Texas Ranger captain Frank Hamer (1884-1955) was one of the best examples of the transition from horseback Rangers to Rangers of the modern era. As soon as his horseback days were over, Hamer chose to set aside his boots and spurs in favor of shoes and business suits. By examining photos of him throughout his career, we see that he had the same attitude about rifles, transitioning from the Winchester Model 94, to the Savage Model 99, and finally to the Remington Model 8 autoloader. However, throughout his long career, Captain Hamer still hung on to the same handgun, Old Lucky.
Old Lucky is a Colt Single Action, in .45 Colt caliber, with a 4 3/4-inch barrel. It is blue, with nearly full-coverage scroll engraving (probably what Colt called “C” coverage). During most of his career, Hamer stocked his favorite sixgun with a set of carved pearl grips. However, in later years, he changed these for a set of the factory hard rubber.
Hamer was also an advocate of carrying a backup gun. In Sweetwater, Texas, in 1917, he used a Smith & Wesson .44 Special to kill Gee McMeans because his normal gun arm had a bullet in it and he couldn’t get to Old Lucky. In 1934, during the hunt for Bonnie & Clyde, Hamer carried a Colt 1911, in .38 Super, as a backup gun to Old Lucky, though he didn’t fire either handgun during the ambush.
Regardless of the other guns he carried, Hamer virtually always carried Old Lucky.

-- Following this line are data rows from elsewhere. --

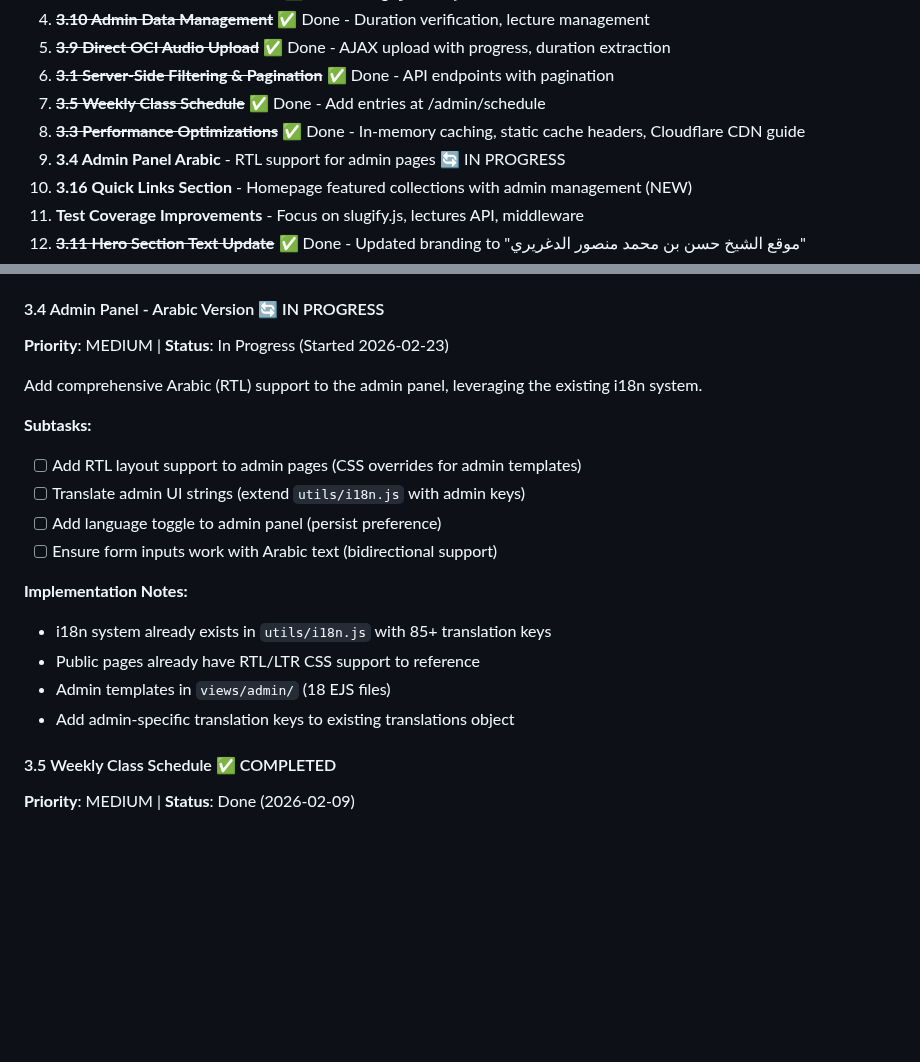
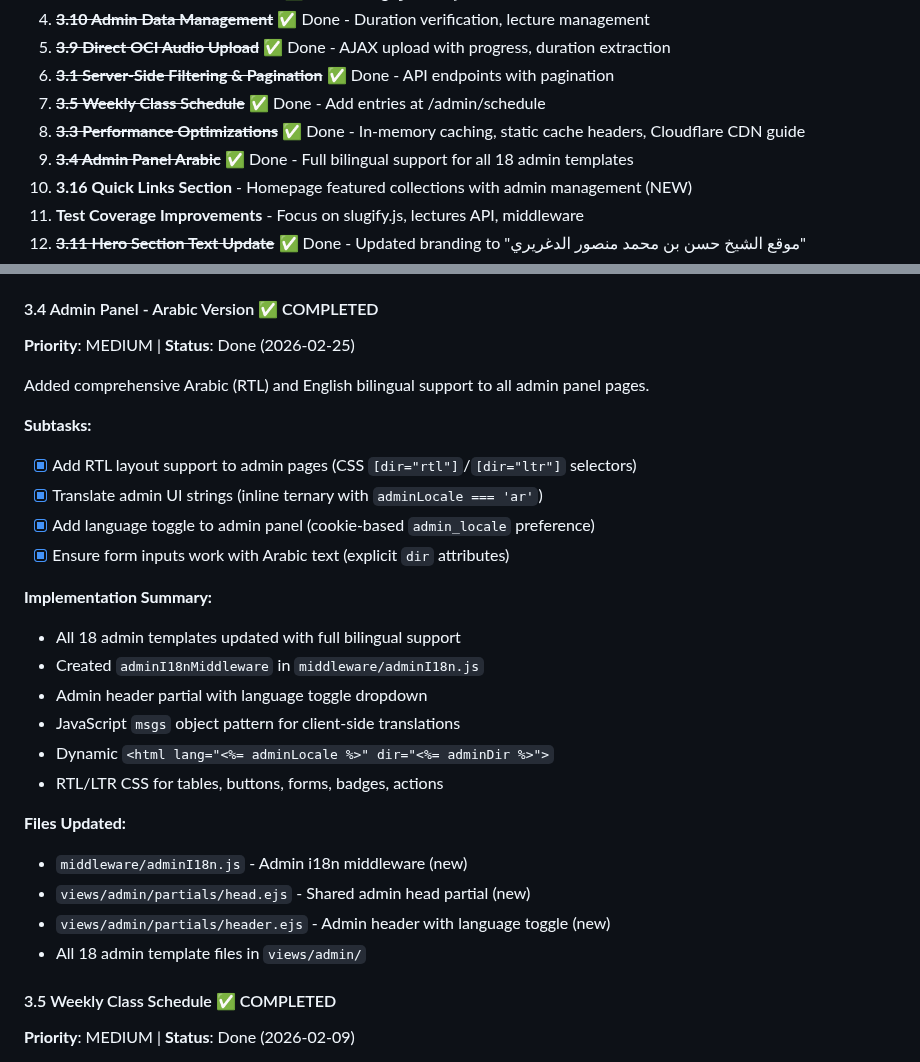
Before and after one commit to Mohamed-AH/wurud, a Markdown page: claude.md, 2 parts joined by grey strips. Drawn GitHub-style; blank space fills up the shorter version.

Commit message:
Update roadmap: mark Task 3.4 Admin Panel Arabic as COMPLETED
- All 18 admin templates now have full Arabic/English bilingual support
- RTL/LTR CSS implemented with [dir="rtl"]/[dir="ltr"] selectors
- adminI18nMiddleware created for language preference handling
- Language toggle in admin header with cookie persistence
- JavaScript msgs object pattern for client-side translations

https://claude.ai/code/session_01De3vDFHAUbJXKDhgsNA7du

```diff
--- a/claude.md
+++ b/claude.md
@@ -191,7 +191,7 @@ All mobile issues have been fixed:
 6. ~~**3.1 Server-Side Filtering & Pagination**~~ ✅ Done - API endpoints with pagination
 7. ~~**3.5 Weekly Class Schedule**~~ ✅ Done - Add entries at /admin/schedule
 8. ~~**3.3 Performance Optimizations**~~ ✅ Done - In-memory caching, static cache headers, Cloudflare CDN guide
-9. **3.4 Admin Panel Arabic** - RTL support for admin pages 🔄 IN PROGRESS
+9. ~~**3.4 Admin Panel Arabic**~~ ✅ Done - Full bilingual support for all 18 admin templates
 10. **3.16 Quick Links Section** - Homepage featured collections with admin management (NEW)
 11. **Test Coverage Improvements** - Focus on slugify.js, lectures API, middleware
 11. ~~**3.11 Hero Section Text Update**~~ ✅ Done - Updated branding to "موقع الشيخ حسن بن محمد منصور الدغريري"
@@ -316,22 +316,30 @@ All mobile issues have been fixed:
 - Static asset caching with `immutable` directive
 - Cloudflare CDN setup guide at `docs/CLOUDFLARE_CDN_SETUP.md`
 
-#### 3.4 Admin Panel - Arabic Version 🔄 IN PROGRESS
-**Priority**: MEDIUM | **Status**: In Progress (Started 2026-02-23)
-
-Add comprehensive Arabic (RTL) support to the admin panel, leveraging the existing i18n system.
+#### 3.4 Admin Panel - Arabic Version ✅ COMPLETED
+**Priority**: MEDIUM | **Status**: Done (2026-02-25)
+
+Added comprehensive Arabic (RTL) and English bilingual support to all admin panel pages.
 
 **Subtasks:**
-- [ ] Add RTL layout support to admin pages (CSS overrides for admin templates)
-- [ ] Translate admin UI strings (extend `utils/i18n.js` with admin keys)
-- [ ] Add language toggle to admin panel (persist preference)
-- [ ] Ensure form inputs work with Arabic text (bidirectional support)
-
-**Implementation Notes:**
-- i18n system already exists in `utils/i18n.js` with 85+ translation keys
-- Public pages already have RTL/LTR CSS support to reference
-- Admin templates in `views/admin/` (18 EJS files)
-- Add admin-specific translation keys to existing translations object
+- [x] Add RTL layout support to admin pages (CSS `[dir="rtl"]`/`[dir="ltr"]` selectors)
+- [x] Translate admin UI strings (inline ternary with `adminLocale === 'ar'`)
+- [x] Add language toggle to admin panel (cookie-based `admin_locale` preference)
+- [x] Ensure form inputs work with Arabic text (explicit `dir` attributes)
+
+**Implementation Summary:**
+- All 18 admin templates updated with full bilingual support
+- Created `adminI18nMiddleware` in `middleware/adminI18n.js`
+- Admin header partial with language toggle dropdown
+- JavaScript `msgs` object pattern for client-side translations
+- Dynamic `<html lang="<%= adminLocale %>" dir="<%= adminDir %>">`
+- RTL/LTR CSS for tables, buttons, forms, badges, actions
+
+**Files Updated:**
+- `middleware/adminI18n.js` - Admin i18n middleware (new)
+- `views/admin/partials/head.ejs` - Shared admin head partial (new)
+- `views/admin/partials/header.ejs` - Admin header with language toggle (new)
+- All 18 admin template files in `views/admin/`
 
 #### 3.5 Weekly Class Schedule ✅ COMPLETED
 **Priority**: MEDIUM | **Status**: Done (2026-02-09)
```
Also changed, not shown: other parts of claude.md (+1 -1 lines).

One source, highly suspect, claims that Hamer used Old Lucky in over 50 gunfights. I suspect that the number is probably closer to a dozen and his son, the late Frank Hamer Jr., agreed with me. Frank Jr. also told me that his father always had the old Colt on him. “Daddy wouldn’t even walk from the living room into the dining room without Old Lucky in his waistband,” the son once told me.
I examined Old Lucky while it was part of the vast collection belonging to Charles Schreiner III, at his home on the YO Ranch. Sadly, upon Charlie III’s death, the collection had to be sold to pay estate taxes. Old Lucky sold for a reported $165,000 and is now in a private collection. Old Lucky is a piece of Texas history and I wish that the present owner would have some good photos made of the gun and share them with those of us who still care.